◆ **Exercise description**: Search the material below for the string "Critical" and copy each line where it appears.

◆ **Supplied material**:
[Start of section]
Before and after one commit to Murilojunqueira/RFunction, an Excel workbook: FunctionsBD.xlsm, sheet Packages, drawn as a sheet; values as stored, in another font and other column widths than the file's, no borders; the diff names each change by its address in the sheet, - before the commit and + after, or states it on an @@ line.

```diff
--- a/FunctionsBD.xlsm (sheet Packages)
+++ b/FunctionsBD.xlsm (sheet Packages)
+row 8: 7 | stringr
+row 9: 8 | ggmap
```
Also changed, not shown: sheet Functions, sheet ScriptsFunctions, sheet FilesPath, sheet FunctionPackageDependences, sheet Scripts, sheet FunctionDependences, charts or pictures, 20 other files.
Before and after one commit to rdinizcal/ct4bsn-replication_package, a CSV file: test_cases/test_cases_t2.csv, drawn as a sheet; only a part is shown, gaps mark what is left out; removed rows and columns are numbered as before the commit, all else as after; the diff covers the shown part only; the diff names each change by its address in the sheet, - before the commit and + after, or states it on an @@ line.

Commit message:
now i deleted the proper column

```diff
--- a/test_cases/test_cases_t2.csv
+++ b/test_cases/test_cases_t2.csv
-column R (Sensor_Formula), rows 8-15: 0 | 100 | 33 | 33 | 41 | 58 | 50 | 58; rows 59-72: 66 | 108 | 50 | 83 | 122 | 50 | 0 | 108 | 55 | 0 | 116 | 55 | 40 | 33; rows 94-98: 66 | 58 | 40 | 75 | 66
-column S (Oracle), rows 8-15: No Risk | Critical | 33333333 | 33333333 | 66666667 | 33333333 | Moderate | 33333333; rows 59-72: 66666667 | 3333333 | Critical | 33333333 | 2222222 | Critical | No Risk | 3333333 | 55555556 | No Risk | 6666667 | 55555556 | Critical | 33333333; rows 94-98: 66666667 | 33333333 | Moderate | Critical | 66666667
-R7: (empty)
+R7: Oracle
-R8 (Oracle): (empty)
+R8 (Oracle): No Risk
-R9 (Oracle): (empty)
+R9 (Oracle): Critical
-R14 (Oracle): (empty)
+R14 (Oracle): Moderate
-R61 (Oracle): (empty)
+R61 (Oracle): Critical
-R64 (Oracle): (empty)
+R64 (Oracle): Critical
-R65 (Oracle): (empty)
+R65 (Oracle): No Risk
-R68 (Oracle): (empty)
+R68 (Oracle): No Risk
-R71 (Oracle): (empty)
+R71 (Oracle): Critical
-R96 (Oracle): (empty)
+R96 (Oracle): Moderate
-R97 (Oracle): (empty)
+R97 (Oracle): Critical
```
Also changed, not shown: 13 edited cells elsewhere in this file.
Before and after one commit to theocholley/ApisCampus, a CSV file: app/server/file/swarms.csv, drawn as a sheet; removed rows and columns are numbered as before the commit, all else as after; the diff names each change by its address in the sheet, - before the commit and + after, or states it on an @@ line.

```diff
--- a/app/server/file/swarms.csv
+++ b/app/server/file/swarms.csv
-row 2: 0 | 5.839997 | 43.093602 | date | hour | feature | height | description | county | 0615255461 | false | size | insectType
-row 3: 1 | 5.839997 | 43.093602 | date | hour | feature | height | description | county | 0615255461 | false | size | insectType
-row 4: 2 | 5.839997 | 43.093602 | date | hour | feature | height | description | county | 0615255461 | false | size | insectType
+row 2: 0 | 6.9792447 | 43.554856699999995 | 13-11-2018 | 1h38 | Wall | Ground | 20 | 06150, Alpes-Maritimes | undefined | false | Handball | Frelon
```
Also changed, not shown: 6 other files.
[End of section]
◆ **The answer**:
-column S (Oracle), rows 8-15: No Risk | Critical | 33333333 | 33333333 | 66666667 | 33333333 | Moderate | 33333333; rows 59-72: 66666667 | 3333333 | Critical | 33333333 | 2222222 | Critical | No Risk | 3333333 | 55555556 | No Risk | 6666667 | 55555556 | Critical | 33333333; rows 94-98: 66666667 | 33333333 | Moderate | Critical | 66666667
+R9 (Oracle): Critical
+R61 (Oracle): Critical
+R64 (Oracle): Critical
+R71 (Oracle): Critical
+R97 (Oracle): Critical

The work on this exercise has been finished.